29 July 2004

MANAGING WILDLIFE: Seagulls, Badgers, etc.
Robert Randall, Bath Natural History Society; Peter Hancocks, Wildlife Consultant;

Alan Barrett, Royal Society for the Protection of Birds

Brian Cassidy, The Bath Society

Robin Anderson, Chairman, Charter 88 - Bath.

The background to this debate was the growing number of seagulls nesting in Bath that act aggressively whilst their young are hatching. Rob Randall first discussed the more general subject of pest control, considering plants, invertebrates, birds and mammals.

Plant pests may be introduced by man, like the giant hogweed and aquatic exotica removed from garden ponds, or they may be rampant native plants like ragwort.

Invertebrates are controlled by insecticides, but these are eaten by birds and affect their survival.

The two main bird pests in towns are pigeons and seagulls. The Pigeon Control Advisory Service offer advice – basically, 'don't feed them' – on Seagulls were dealt with separately later.

Mammals include grey squirrels, which eat birds' eggs; mink that have escaped from fur farms; badgers, the major problem, as possible carriers of bovine TB; and foxes that spread mange to dogs in towns.

The Wildlife Conservation Unit at Oxford has been studying badgers in many trial areas in England. Thirty years of government sponsored research has not settled whether badgers carry TB to cattle.

There are 500 breeding pairs of herring gulls or black-back gulls in Bath, although, Alan Bennett stated that nationally, the numbers have decreased by 40% over 20 years, perhaps because of the decline of the fishing industry.

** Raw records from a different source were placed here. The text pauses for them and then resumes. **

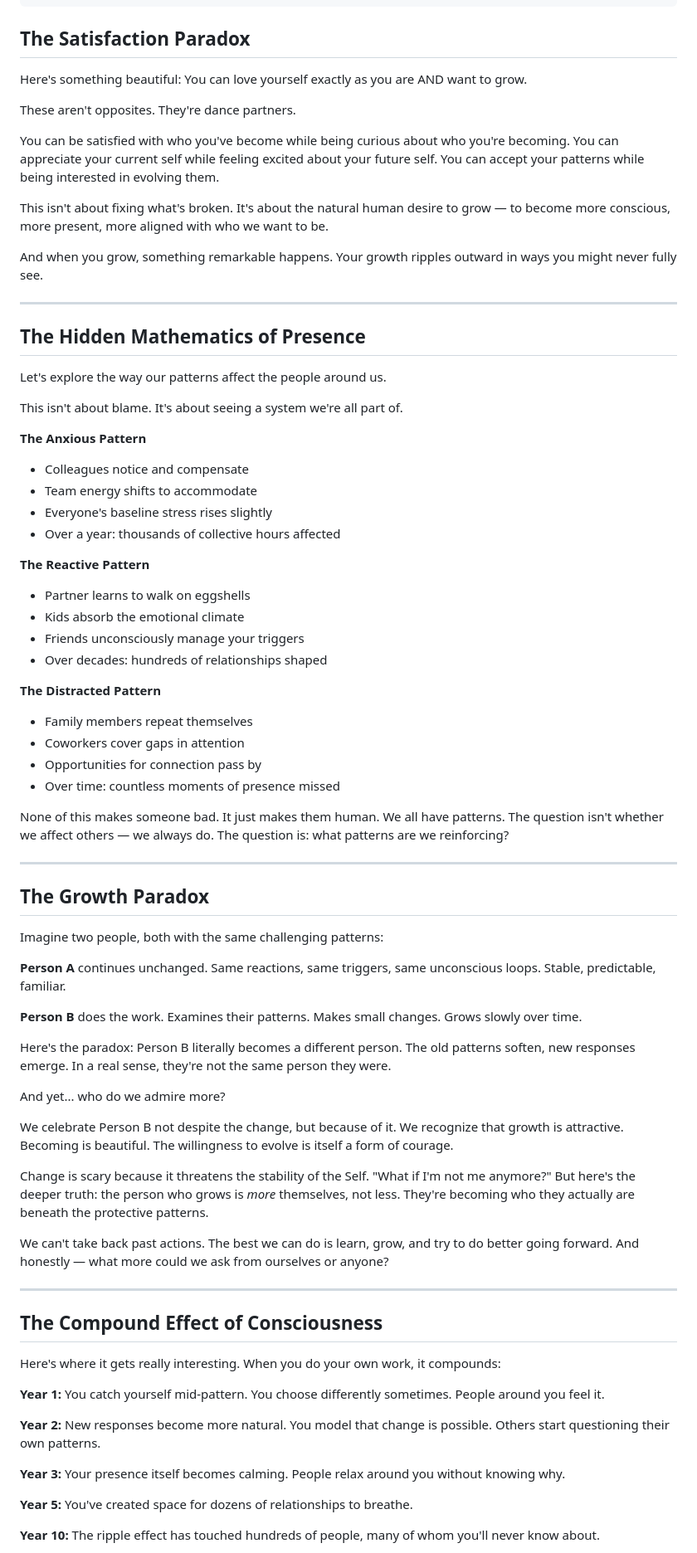
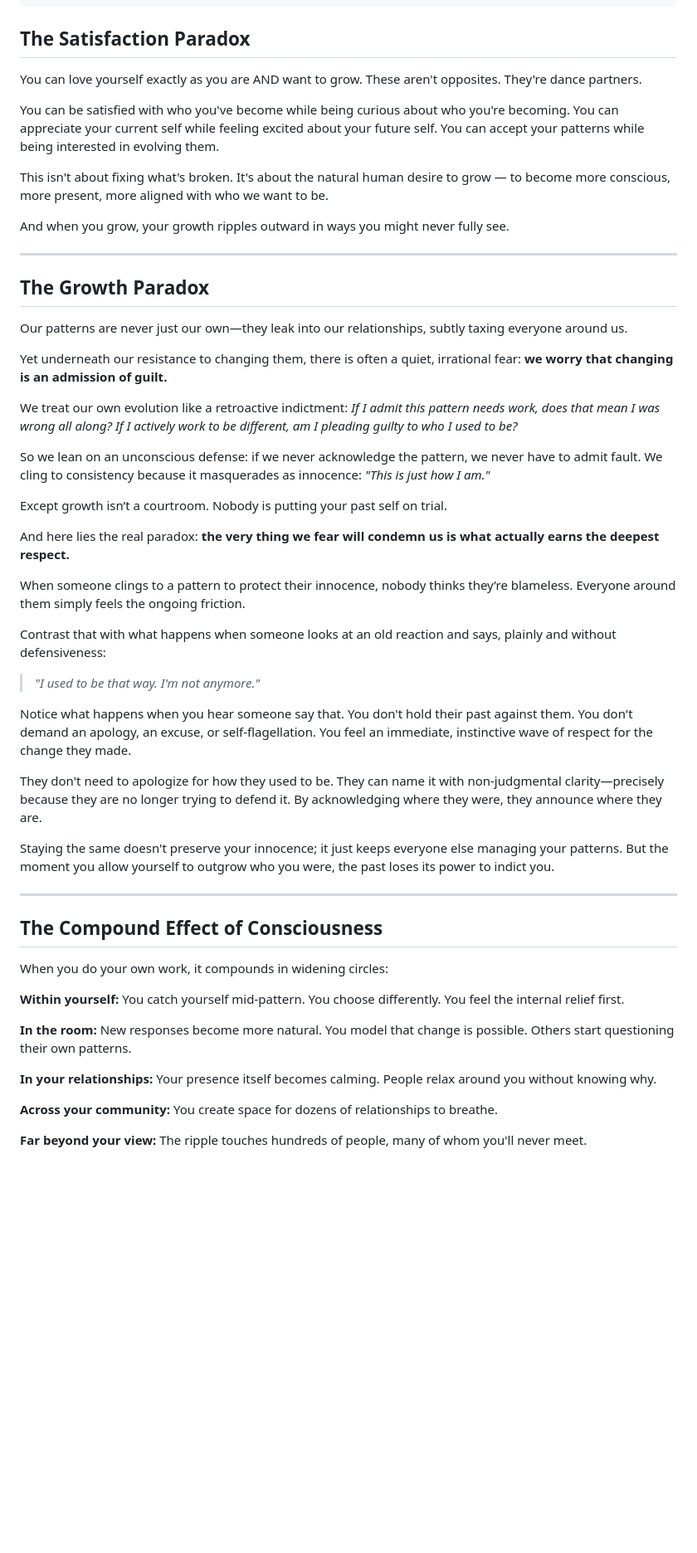
Before and after one commit to beaulm/on-balance, a Markdown page: content/the-case-for-self-work-as-service/README.md, the part around one of its changes. Shown at 83% size. GitHub-like rendering; blank space fills up the shorter version.

Commit message:
content(the-case-for-self-work-as-service): refine essay flow and update to v1.0.0
- Update version to v1.0.0 and last_updated to 2026-09-18
- Refine 'The Growth Paradox' around the fear of admitting guilt and the power of non-judgmental ownership
- Update 'The Compound Effect of Consciousness' progression to concentric widening circles
- Cut redundant case studies to increase narrative momentum
- Reorder real service before performance service

```diff
--- a/content/the-case-for-self-work-as-service/README.md
+++ b/content/the-case-for-self-work-as-service/README.md
@@ -11,80 +11,55 @@ license: "CC BY-SA 4.0"
 
 ## **The Satisfaction Paradox**
 
-Here's something beautiful: You can love yourself exactly as you are AND want to grow.
-
-These aren't opposites. They're dance partners.
+You can love yourself exactly as you are AND want to grow. These aren't opposites. They're dance partners.
 
 You can be satisfied with who you've become while being curious about who you're becoming. You can appreciate your current self while feeling excited about your future self. You can accept your patterns while being interested in evolving them.
 
 This isn't about fixing what's broken. It's about the natural human desire to grow — to become more conscious, more present, more aligned with who we want to be.
 
-And when you grow, something remarkable happens. Your growth ripples outward in ways you might never fully see.
-
----
-
-## **The Hidden Mathematics of Presence**
-
-Let's explore the way our patterns affect the people around us.
-
-This isn't about blame. It's about seeing a system we're all part of.
-
-**The Anxious Pattern**
-
-- Colleagues notice and compensate
-- Team energy shifts to accommodate
-- Everyone's baseline stress rises slightly
-- Over a year: thousands of collective hours affected
-
-**The Reactive Pattern**
-
-- Partner learns to walk on eggshells
-- Kids absorb the emotional climate
-- Friends unconsciously manage your triggers
-- Over decades: hundreds of relationships shaped
-
-**The Distracted Pattern**
-
-- Family members repeat themselves
-- Coworkers cover gaps in attention
-- Opportunities for connection pass by
-- Over time: countless moments of presence missed
-
-None of this makes someone bad. It just makes them human. We all have patterns. The question isn't whether we affect others — we always do. The question is: what patterns are we reinforcing?
+And when you grow, your growth ripples outward in ways you might never fully see.
 
 ---
 
 ## **The Growth Paradox**
 
-Imagine two people, both with the same challenging patterns:
+Our patterns are never just our own—they leak into our relationships, subtly taxing everyone around us.
 
-**Person A** continues unchanged. Same reactions, same triggers, same unconscious loops. Stable, predictable, familiar.
+Yet underneath our resistance to changing them, there is often a quiet, irrational fear: **we worry that changing is an admission of guilt.**
 
-**Person B** does the work. Examines their patterns. Makes small changes. Grows slowly over time.
+We treat our own evolution like a retroactive indictment: *If I admit this pattern needs work, does that mean I was wrong all along? If I actively work to be different, am I pleading guilty to who I used to be?*
 
-Here's the paradox: Person B literally becomes a different person. The old patterns soften, new responses emerge. In a real sense, they're not the same person they were.
+So we lean on an unconscious defense: if we never acknowledge the pattern, we never have to admit fault. We cling to consistency because it masquerades as innocence: *"This is just how I am."*
 
-And yet... who do we admire more?
+Except growth isn’t a courtroom. Nobody is putting your past self on trial.
 
-We celebrate Person B not despite the change, but because of it. We recognize that growth is attractive. Becoming is beautiful. The willingness to evolve is itself a form of courage.
+And here lies the real paradox: **the very thing we fear will condemn us is what actually earns the deepest respect.**
 
-Change is scary because it threatens the stability of the Self. "What if I'm not me anymore?" But here's the deeper truth: the person who grows is *more* themselves, not less. They're becoming who they actually are beneath the protective patterns.
+When someone clings to a pattern to protect their innocence, nobody thinks they’re blameless. Everyone around them simply feels the ongoing friction.
 
-We can't take back past actions. The best we can do is learn, grow, and try to do better going forward. And honestly — what more could we ask from ourselves or anyone?
+Contrast that with what happens when someone looks at an old reaction and says, plainly and without defensiveness:
+
+> *"I used to be that way. I'm not anymore."*
+
+Notice what happens when you hear someone say that. You don't hold their past against them. You don't demand an apology, an excuse, or self-flagellation. You feel an immediate, instinctive wave of respect for the change they made.
+
+They don't need to apologize for how they used to be. They can name it with non-judgmental clarity—precisely because they are no longer trying to defend it. By acknowledging where they were, they announce where they are.
+
+Staying the same doesn't preserve your innocence; it just keeps everyone else managing your patterns. But the moment you allow yourself to outgrow who you were, the past loses its power to indict you.
 
 ---
 
 ## **The Compound Effect of Consciousness**
 
-Here's where it gets really interesting. When you do your own work, it compounds:
+When you do your own work, it compounds in widening circles:
 
-**Year 1:** You catch yourself mid-pattern. You choose differently sometimes. People around you feel it.
+**Within yourself:** You catch yourself mid-pattern. You choose differently. You feel the internal relief first.
 
-**Year 2:** New responses become more natural. You model that change is possible. Others start questioning their own patterns.
+**In the room:** New responses become more natural. You model that change is possible. Others start questioning their own patterns.
 
-**Year 3:** Your presence itself becomes calming. People relax around you without knowing why.
+**In your relationships:** Your presence itself becomes calming. People relax around you without knowing why.
 
-**Year 5:** You've created space for dozens of relationships to breathe.
+**Across your community:** You create space for dozens of relationships to breathe.
 
-**Year 10:** The ripple effect has touched hundreds of people, many of whom you'll never know about.
+**Far beyond your view:** The ripple touches hundreds of people, many of whom you'll never meet.
 
```
Also changed, not shown: other parts of content/the-case-for-self-work-as-service/README.md (+11 -11 lines).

Seagulls are legally protected and can only be killed to prevent spread of diseases that affects public health and after obtaining a licence from DEFRA; noise, nuisance or damage to property are not acceptable reasons to kill them. (It was suggested their droppings on the pavement could be a health hazard.) Nesting can be discouraged by use of wires but the key method of reducing their number is to stop providing food, including waste in bin bags they can tear open. Oiling their eggs destroys the chicks and is applied on local authority buildings.

Peter Hancocks then explained the legal position on these animals. Licences are required for killing any animal and in general are only granted if there is a hazard to human health. Bovine TB is wide-spread now and killing all the badgers in an area has been shown to spread it rather than reduce it – badgers move in to the cleared area and multiply more quickly than the original setts, who controlled their numbers to suit the food available. The few humans who now die from bovine TB are those who drank milk in the 1920s and 30s, before pasteurisation was introduced nationally.


The first traffic sign was erected in 1904 and the first three-colour traffic signal 77 years ago. They have both bred rapidly ever since. Mr Cassidy illustrated some examples of unnecessary or visually intrusive signs and suggested how these could be improved. There has been some improvement since his last survey four years ago but more could still be achieved.

Nobody knew what 'Pedestrian Priority' meant in reality and the various 'zones' recently introduced to direct delivery lorries around the central area had signs people found confusing.

As time was running short, no discussion took place.


Robin Anderson gave a brief history of this campaigning group since its formation in 1988 to protect and improve our democratic system of government. Some reforms had been achieved but there was now an increasing need to guard our freedoms from increasing bureaucracy. He considered the proposed introduction of identity cards required particularly careful attention to ensure the information put on them was only available to the appropriate people. The earlier debates had demonstrated the need for the public to have control over how decisions were implemented.

Donald Lovell